Well, it turns out that both might be true after what an anonymous Ubisoft employee said. He told What If Gaming that publishers are pressing developers to close the visual gap between the PC and console versions of games so gamers don’t pass on the consoles for a gaming PC instead.
WIG’s source, whose employment in Ubisoft Massive’s graphics department was confirmed by What If Gaming prior to running with the story, told the publication:
“There is definitely a lot of push coming from publishers to not make the experience so different on consoles as to alienate people into thinking that next generation is not as powerful as PC. This is probably what happened at Ubisoft Montreal. I think that while making stability changes is definitely important, it does not completely obliterate a lot of enhanced rendering applications.”
As such, when talking about the visual downgrades that have occurred to The Division, the game he’s working on for Ubisoft, during the twelve months between E3 demos, the source referred to the changes as being, “definitely is not just stability but marketing politics plays into this a lot as well.”
Now, we should all be a bit wary of single-sourced stories. The first rule of journalism is that you should run when you get two sources. Just look what happened with the reports of Visceral Montreal’s closure and EA’s interference with the Dead Space franchise that everyone and their mother denied.
That little disclaimer out of the way, given what we’ve seen from Ubisoft and the PC release of Watch Dogs, visual downgrades to keep the PC and console versions of games similar seems par for the course from Ubisoft. If you take one source and the circumstantial evidence from one live example and it might be enough to make a case that Ubisoft is actually trying to protect consoles by downgrading the visuals of their PC games.

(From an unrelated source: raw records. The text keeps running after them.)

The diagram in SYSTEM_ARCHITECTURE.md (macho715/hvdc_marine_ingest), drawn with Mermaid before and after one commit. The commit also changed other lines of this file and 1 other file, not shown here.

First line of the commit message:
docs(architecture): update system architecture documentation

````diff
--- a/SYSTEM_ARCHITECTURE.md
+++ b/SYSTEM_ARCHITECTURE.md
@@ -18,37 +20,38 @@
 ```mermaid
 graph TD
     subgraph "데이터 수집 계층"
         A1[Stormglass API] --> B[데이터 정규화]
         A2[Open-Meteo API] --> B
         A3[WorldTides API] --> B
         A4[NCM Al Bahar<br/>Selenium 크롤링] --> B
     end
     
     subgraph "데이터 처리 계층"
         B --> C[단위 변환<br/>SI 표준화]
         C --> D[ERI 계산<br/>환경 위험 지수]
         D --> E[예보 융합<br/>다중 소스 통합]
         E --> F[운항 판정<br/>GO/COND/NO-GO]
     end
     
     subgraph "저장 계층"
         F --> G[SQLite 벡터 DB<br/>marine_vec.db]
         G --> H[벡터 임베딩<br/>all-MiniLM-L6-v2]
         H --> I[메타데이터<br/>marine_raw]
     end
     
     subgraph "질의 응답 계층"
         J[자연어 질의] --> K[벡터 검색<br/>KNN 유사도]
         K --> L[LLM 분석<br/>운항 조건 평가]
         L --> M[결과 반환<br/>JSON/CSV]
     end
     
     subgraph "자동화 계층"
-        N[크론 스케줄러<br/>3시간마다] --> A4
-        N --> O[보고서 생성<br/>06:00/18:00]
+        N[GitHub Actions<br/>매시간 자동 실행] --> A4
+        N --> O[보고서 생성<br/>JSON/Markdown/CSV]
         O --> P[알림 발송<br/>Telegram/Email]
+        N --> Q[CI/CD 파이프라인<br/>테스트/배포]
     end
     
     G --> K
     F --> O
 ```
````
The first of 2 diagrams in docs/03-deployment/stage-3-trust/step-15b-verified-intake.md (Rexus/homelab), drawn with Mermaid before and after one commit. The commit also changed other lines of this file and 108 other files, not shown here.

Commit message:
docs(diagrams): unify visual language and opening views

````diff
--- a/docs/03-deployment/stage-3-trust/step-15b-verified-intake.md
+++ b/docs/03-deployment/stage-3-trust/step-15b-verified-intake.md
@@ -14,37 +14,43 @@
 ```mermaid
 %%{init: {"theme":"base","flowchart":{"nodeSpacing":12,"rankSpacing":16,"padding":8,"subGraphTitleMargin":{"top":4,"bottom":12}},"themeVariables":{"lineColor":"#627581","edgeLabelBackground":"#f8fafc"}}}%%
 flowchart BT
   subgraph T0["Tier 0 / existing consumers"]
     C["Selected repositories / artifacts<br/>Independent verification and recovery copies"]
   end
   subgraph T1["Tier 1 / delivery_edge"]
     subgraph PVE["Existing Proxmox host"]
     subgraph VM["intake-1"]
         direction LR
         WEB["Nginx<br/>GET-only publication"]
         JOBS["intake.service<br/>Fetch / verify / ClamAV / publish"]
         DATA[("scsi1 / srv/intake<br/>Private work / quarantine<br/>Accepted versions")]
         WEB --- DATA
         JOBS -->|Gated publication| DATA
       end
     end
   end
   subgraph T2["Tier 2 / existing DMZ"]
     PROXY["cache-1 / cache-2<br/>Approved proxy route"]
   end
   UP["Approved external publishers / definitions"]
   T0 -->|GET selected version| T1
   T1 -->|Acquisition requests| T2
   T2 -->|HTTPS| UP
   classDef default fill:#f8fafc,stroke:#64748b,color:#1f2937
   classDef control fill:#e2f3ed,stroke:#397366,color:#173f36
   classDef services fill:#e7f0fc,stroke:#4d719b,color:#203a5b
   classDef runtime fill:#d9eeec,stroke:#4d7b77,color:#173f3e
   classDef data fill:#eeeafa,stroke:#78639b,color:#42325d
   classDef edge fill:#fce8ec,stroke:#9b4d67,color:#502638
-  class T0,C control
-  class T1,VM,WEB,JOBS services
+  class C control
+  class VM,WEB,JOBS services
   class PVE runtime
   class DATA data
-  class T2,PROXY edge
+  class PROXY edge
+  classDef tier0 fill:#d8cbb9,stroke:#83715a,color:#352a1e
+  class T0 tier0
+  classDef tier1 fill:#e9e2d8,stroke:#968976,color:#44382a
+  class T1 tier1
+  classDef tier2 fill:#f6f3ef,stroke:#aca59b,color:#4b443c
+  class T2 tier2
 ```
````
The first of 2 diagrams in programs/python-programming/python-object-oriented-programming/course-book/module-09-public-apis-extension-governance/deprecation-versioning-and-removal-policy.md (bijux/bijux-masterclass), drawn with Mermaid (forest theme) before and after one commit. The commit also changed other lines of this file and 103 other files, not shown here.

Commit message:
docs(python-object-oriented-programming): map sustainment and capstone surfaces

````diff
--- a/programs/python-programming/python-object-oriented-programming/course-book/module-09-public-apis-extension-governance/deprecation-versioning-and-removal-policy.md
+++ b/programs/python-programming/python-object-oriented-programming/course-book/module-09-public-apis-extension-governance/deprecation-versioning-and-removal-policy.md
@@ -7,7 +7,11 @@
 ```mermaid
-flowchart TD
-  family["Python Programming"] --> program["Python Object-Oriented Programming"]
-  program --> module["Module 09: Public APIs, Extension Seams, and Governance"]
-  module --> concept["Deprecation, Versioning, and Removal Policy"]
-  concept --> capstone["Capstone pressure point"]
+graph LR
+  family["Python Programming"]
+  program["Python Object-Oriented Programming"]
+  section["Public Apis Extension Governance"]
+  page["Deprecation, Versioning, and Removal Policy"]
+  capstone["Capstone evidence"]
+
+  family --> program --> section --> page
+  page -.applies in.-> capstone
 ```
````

The natural counter-argument is that visuals aren’t the be all and end all of video games and that we should be most concerned with the actual gameplay. However, that’s but one component of a game. Sure, a game can succeed or fail on the quality of the gameplay but there is still the story, the visuals and the audio that make up a game. If one of those core components are disappointing, it can drag the whole game down too.
Maybe the moral the story is that gamers are getting increasingly tired of the so-called bullshots that make up video game marketing and promotion. While complaining online sends a message to the people making the game, it doesn’t send a message higher up the company. To do that, we have to stop buying games with massive visual downgrades. That’s never going to be more than words, though, and that means that we’re going to be stuck in this rut for a while.
Source: What If Gaming